Topics for PowerShell's ConvertFrom-JSON
Introduction to ConvertFrom-JSON
PowerShell has a technique called Here-String for dealing with text; you need special care when handling text contain a lot of speech marks and other delimiters. Languages such as VBScript handle speech marks with escape characters, however, I find the resulting syntax cumbersome, and my first attempts usually contain hard-to-find errors. PowerShell handles this text data conversion easily, provided you master the Here-String construction. Here is a simple example:
Key point: Place @", and especially the final, "@ on their own line.
$Victim = $Input | ConvertFrom-JSON
Note 1: Observe the crucial @".."@ wrapper
# ConvertFrom-JSON output result:
FirstName LastName Email
Import users from a spreadsheet. Just provide a list of the users with their fields in the top row, and save as .csv file. Then launch this FREE utility and match your fields with AD's attributes, click and import the users.
Optionally, you can provide the name of the OU where the new accounts will be born. Download your FREE bulk import tool.
If you need more comprehensive application analysis software,
How did I know that: "The ConvertFrom-JSON cmdlet converts a JSON-formatted string to custom object (PSCustomObject) that has a property for each field in the JSON string"? The answer is that I interrogated the cmdlet with PowerShell's Get-Help thus:
Note 3: As is usual with Get-Help, the -Full parameter reveals examples of the cmdlet in action.
Remember the Difference Between @" and @'.
Be aware of the significance of @" and @'. PowerShell consistently treats the single quote as meaning literal, don't convert, whereas double quotes cause PowerShell to process variables as necessary. Here is a suitable vehicle to see the difference:
# Problem: single quote.
One is "$(1*1)"
Swap @" and "@ for @' and '@
## Result: Variable substitution inside @"...."@
Pay attention to sequencing. Start with @" (and not "@); finish with "@ (and not @").
Employ the correct type of quotes. Make sure that the text block itself employs only straight single or double quotes, not the curly variants. These alternatives, which I don't advise, precede quotation mark with the word left or right: For example &rsquo or Alt+0146; (right single quotation mark ’ ).
Research More ConvertFrom Cmdlets
The last cmdlet ConvertFrom-StringData surprised me; further research revealed that it also uses the here-string construction @'...'@.
Summary of PowerShell's ConvertFrom-JSON Cmdlet
If you like this page then please share it with your friends
See more Microsoft PowerShell output tutorials:
Please email me if you have a better example script.
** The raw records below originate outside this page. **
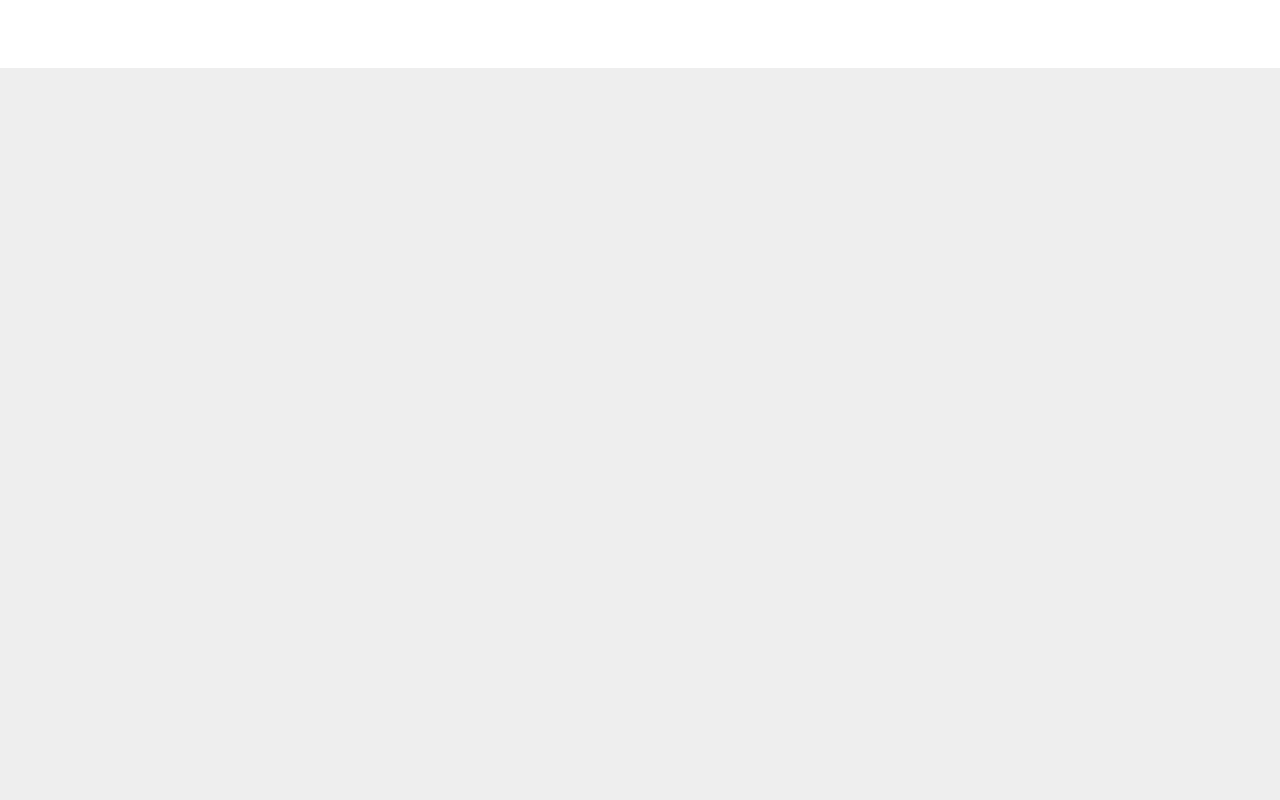
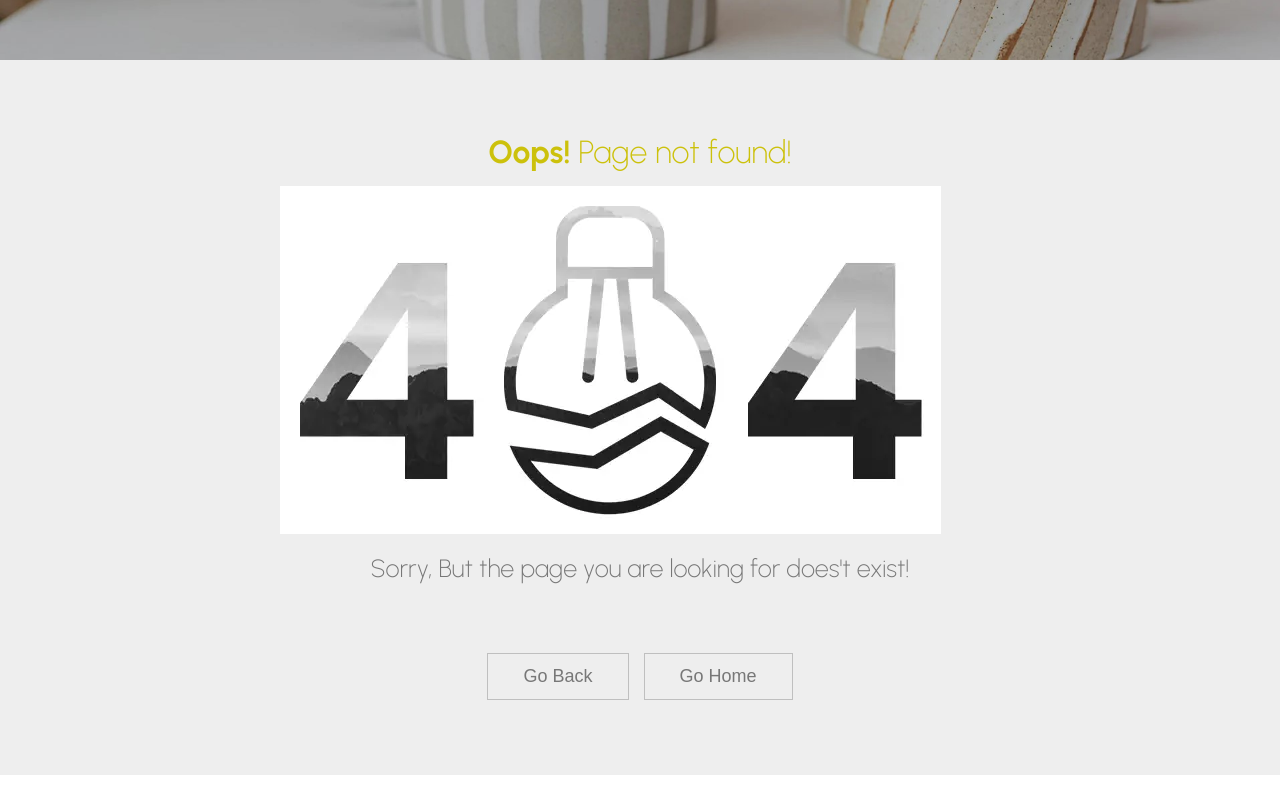
Before and after one commit to KhidirovaSveta/ECommerceWithReact, a React (Create React App) app in the folder client/: page /pages/error-page in a window 1280 px wide. Shown: the part 320-1120 px from the top of the page. Before the commit the page ends 800 px from the top, so only its background shows below. Built offline with nearby package versions, Linux system fonts and the light colour scheme.

Commit message:
error page added

```diff
--- a/client/public/index.html
+++ b/client/public/index.html
@@ -2,7 +2,7 @@
 <html lang="en">
   <head>
     <meta charset="utf-8" />
-    <link rel="icon" href="%PUBLIC_URL%/favicon.ico" />
+    <link rel="icon" href="logo.webp" />
     <meta name="viewport" content="width=device-width, initial-scale=1" />
     <meta name="theme-color" content="#000000" />
     <meta
@@ -37,7 +37,7 @@
       work correctly both with client-side routing and a non-root public URL.
       Learn how to configure a non-root public URL by running `npm run build`.
     -->
-    <title>React App</title>
+    <title>Volia</title>
   </head>
   <body>
     <noscript>You need to enable JavaScript to run this app.</noscript>
--- a/client/src/App.js
+++ b/client/src/App.js
@@ -7,6 +7,7 @@ import Account from "./pages/account";
 import DetailPage from "./pages/details-page";
 import { useState } from "react";
 import BasketPage from "./pages/basket-page";
+import ErrorPage from "./pages/error-page";
 
 function App() {
   const [basket, setBasket] = useState([]);
@@ -26,6 +27,7 @@ function App() {
           path="/pages/basket-page"
           element={<BasketPage basket={basket} setBasket={setBasket} />}
         />
+        <Route path="/pages/error-page" element={<ErrorPage/>}/>
       </Routes>
       <Footer />
     </div>
--- a/client/src/layouts/header/index.scss
+++ b/client/src/layouts/header/index.scss
@@ -37,36 +37,46 @@
         //     position: absolute;
         //   }
         // }
+        .navBar {
+          display: flex;
           .dropdown {
+            a {
+              color: #000000;
+              text-decoration: none;
+              padding: 20px 40px;
+              &:hover {
+                color: #0a0a23;
+                // background-color: #ddd;
+              }
+            }
+            display: flex;
             display: inline-block;
             position: relative;
             .dropdown-options {
               display: none;
               position: absolute;
               overflow: auto;
-              background-color:#fff;
-              box-shadow: 0px 10px 10px 0px rgba(0,0,0,0.4);
+              z-index: 2;
+              background-color: #fff;
+              box-shadow: 0px 10px 10px 0px rgba(0, 0, 0, 0.4);
               a {
                 display: block;
                 color: #000000;
                 padding: 5px;
                 text-decoration: none;
-                padding:20px 40px;
+                padding: 20px 40px;
                 &:hover {
                   color: #0a0a23;
                   // background-color: #ddd;
                 }
               }
             }
-            .flex{
-              display: flex;
           }
         }
 
         .dropdown:hover .dropdown-options {
           display: block;
         }
-
 
         .icon {
           color: #0a0a23;
@@ -76,5 +86,4 @@
       }
     }
   }
-
 }
--- a/client/src/pages/blog/index.jsx
+++ b/client/src/pages/blog/index.jsx
@@ -1,8 +1,14 @@
 import React from 'react'
+import { Helmet } from 'react-helmet'
 
 const Blog = () => {
   return (
-    <div>Blog</div>
+    <div>Blog
+       <Helmet>
+        <meta charSet="utf-8" />
+        <title>Blog</title>
+      </Helmet>
+    </div>
   )
 }
 
--- a/client/src/pages/details-page/index.scss
+++ b/client/src/pages/details-page/index.scss
@@ -86,7 +86,6 @@
     border-bottom: 1px solid rgba(0, 0, 0, 0.5);
   }
 
-
   // add-section
 
   .add-section {
@@ -102,10 +101,20 @@
       background-color: #242424;
       padding: 12px 35px;
       margin-right: 15px;
+      transition: all 0.4s;
+      &:hover {
+        background-color: #ccc10b;
+      }
     }
     .buyBtn {
       padding: 12px 20px;
       background-color: #ccc10b;
+      transition: all 0.4s;
+      &:hover {
+        background-color: #fff;
+        border: 1px solid #ccc10b;
+        color: #ccc10b;
+      }
     }
   }
   // size section
--- /dev/null
+++ b/client/src/pages/error-page/index.jsx
@@ -0,0 +1,36 @@
+import React from "react";
+import { Link, useNavigate } from "react-router-dom";
+import BgCup from "../../components/bg-cup";
+import ErrorImg from "../../images/404.webp";
+import "./index.scss";
+import { Helmet } from "react-helmet";
+
+const ErrorPage = () => {
+  const navigate = useNavigate();
+  return (
+    <div>
+      <Helmet>
+        <meta charSet="utf-8" />
+        <title>Not Fount</title>
+      </Helmet>
+      <BgCup bgCupName="404 Not Found" bgName="404 Not Found" />
+      <div className="erro-page">
+        <p className="top-text">
+          <strong>Oops!</strong> Page not found!
+        </p>
+        <img src={ErrorImg} alt="" />
+        <p className="botton-text">
+          Sorry, But the page you are looking for does't exist!
+        </p>
+        <div className="errorPageBtn">
+          <button onClick={() => navigate(-1)}> Go Back </button>
+          <Link to={"/"}>
+            <button> Go Home </button>
+          </Link>
+        </div>
+      </div>
+    </div>
+  );
+};
+
+export default ErrorPage;
--- /dev/null
+++ b/client/src/pages/error-page/index.scss
@@ -0,0 +1,44 @@
+.erro-page {
+  max-width: 1200px;
+  margin: 0 auto;
+  font-family: "Urbanist", sans-serif;
+  p {
+    text-align: center;
+    font-weight: 300;
+  }
+  .top-text {
+    font-size: 32px;
+    margin-top: 70px;
+    color: #ccc10b;
+  }
+  img {
+    margin: 15px 0;
+    margin-left: 20%;
+  }
+  .botton-text {
+    font-size: 25px;
+    color: rgba($color: #000000, $alpha: 0.5);
+    margin-bottom: 70px;
+  }
+  .errorPageBtn {
+    display: flex;
+    align-items: center;
+    justify-content: center;
+    column-gap: 15px;
+    margin-bottom: 75px;
+    button {
+      cursor: pointer;
+      background-color: transparent;
+      font-size: 18px;
+      padding: 12px 35px;
+      border: 1px solid rgba($color: #000000, $alpha: 0.2);
+      color: rgba($color: #000000, $alpha: 0.5);
+      transition: all 0.3s;
+      &:hover {
+        background-color: #ccc10b;
+        border: #ccc10b;
+        color: #fff;
+      }
+    }
+  }
+}
--- a/client/src/pages/home/index.jsx
+++ b/client/src/pages/home/index.jsx
@@ -1,5 +1,5 @@
 import React from "react";
-import { Link } from "react-router-dom";
+import { Link, NavLink } from "react-router-dom";
 import "./index.scss";
 import Bgphoto from "../../images/bg-img.webp";
 import Carousel from "../../components/Carousel";
@@ -13,13 +13,13 @@ const Home = ({ basket, setBasket }) => {
     <div className="home">
       <Helmet>
         <meta charSet="utf-8" />
-        <title>Home Page</title>
+        <title>Home</title>
       </Helmet>
       <div className="main-text">
         <img src={Bgphoto} alt="" className="image" />
         <h3 className="gradient">unique</h3>
         <h1 className="decor"> DECOR </h1>
-        <Button btnName={"NEW COLLECTION"} />
+       <NavLink to={"/pages/error-page"}> <Button btnName={"NEW COLLECTION"} /></NavLink>
       </div>
 
       <div className="container">
@@ -87,7 +87,7 @@ const Home = ({ basket, setBasket }) => {
       </div>
 
       <div className="btn-2">
-        <Button btnName={"ALL PRODUCTS"} />
+      <NavLink to={"/pages/error-page"}><Button btnName={"ALL PRODUCTS"} /></NavLink>
       </div>
 
       {/* Decorative links section */}
```
Also changed, not shown: client/public/logo.webp (added), client/src/images/404.webp (added). Lines whose indentation alone changed are shown as unchanged.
Also please report any factual mistakes, grammatical errors or broken links, I will be happy to correct the fault.